*** Data provided Section Begins ***
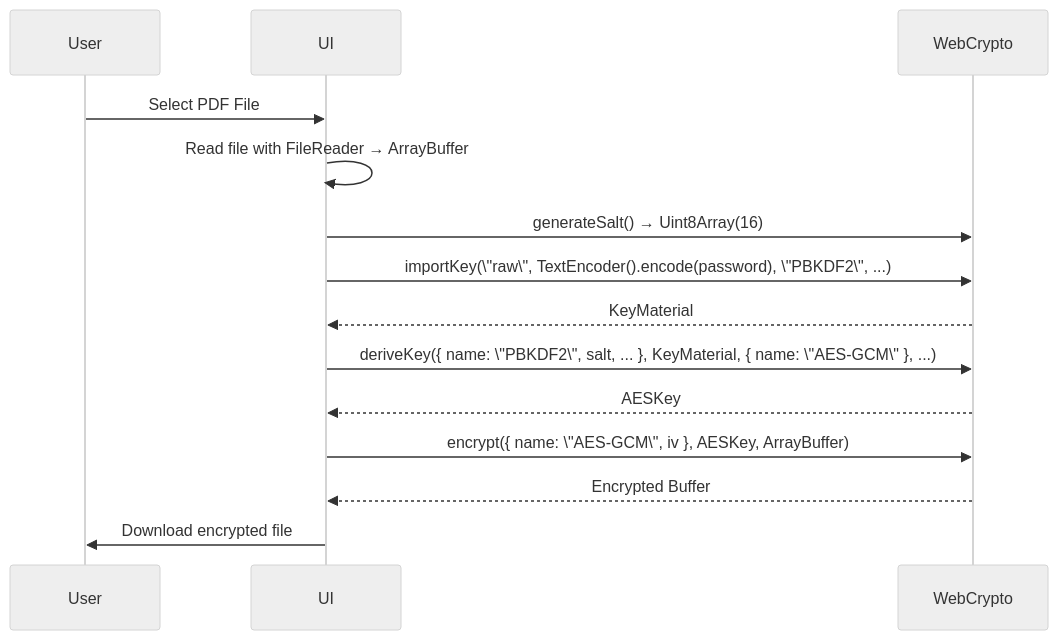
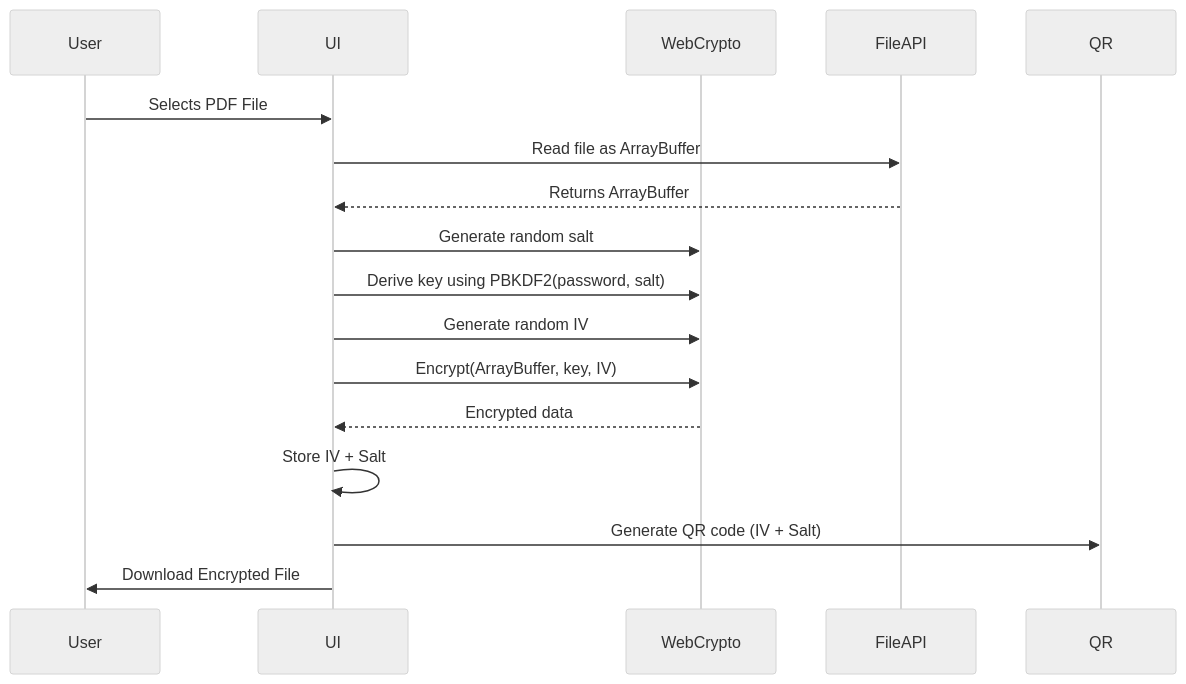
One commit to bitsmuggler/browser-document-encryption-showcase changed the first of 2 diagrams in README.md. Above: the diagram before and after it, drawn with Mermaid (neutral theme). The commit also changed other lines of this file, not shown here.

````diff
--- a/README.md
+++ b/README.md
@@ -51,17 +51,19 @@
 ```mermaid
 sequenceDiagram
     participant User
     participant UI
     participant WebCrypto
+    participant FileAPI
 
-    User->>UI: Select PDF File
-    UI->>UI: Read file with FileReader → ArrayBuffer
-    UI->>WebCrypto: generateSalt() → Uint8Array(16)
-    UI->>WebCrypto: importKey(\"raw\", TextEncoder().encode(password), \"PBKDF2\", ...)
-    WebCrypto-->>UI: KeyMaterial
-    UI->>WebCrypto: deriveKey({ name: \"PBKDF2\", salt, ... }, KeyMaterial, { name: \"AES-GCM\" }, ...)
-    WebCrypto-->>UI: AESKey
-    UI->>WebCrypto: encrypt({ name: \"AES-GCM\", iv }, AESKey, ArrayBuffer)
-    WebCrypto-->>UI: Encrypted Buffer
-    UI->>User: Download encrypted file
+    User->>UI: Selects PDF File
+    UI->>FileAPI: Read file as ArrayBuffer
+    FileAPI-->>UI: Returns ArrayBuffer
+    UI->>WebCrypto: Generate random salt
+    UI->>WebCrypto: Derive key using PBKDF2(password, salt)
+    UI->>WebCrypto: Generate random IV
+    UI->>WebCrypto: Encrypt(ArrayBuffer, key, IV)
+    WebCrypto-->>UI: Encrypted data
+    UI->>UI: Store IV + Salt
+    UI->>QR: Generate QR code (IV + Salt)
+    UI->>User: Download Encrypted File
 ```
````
*** Data provided Section Ends ***
Find "password" in the preceding records. Copy each line that holds it.

- **Completed exercise**:
-    UI->>WebCrypto: importKey(\"raw\", TextEncoder().encode(password), \"PBKDF2\", ...)
+    UI->>WebCrypto: Derive key using PBKDF2(password, salt)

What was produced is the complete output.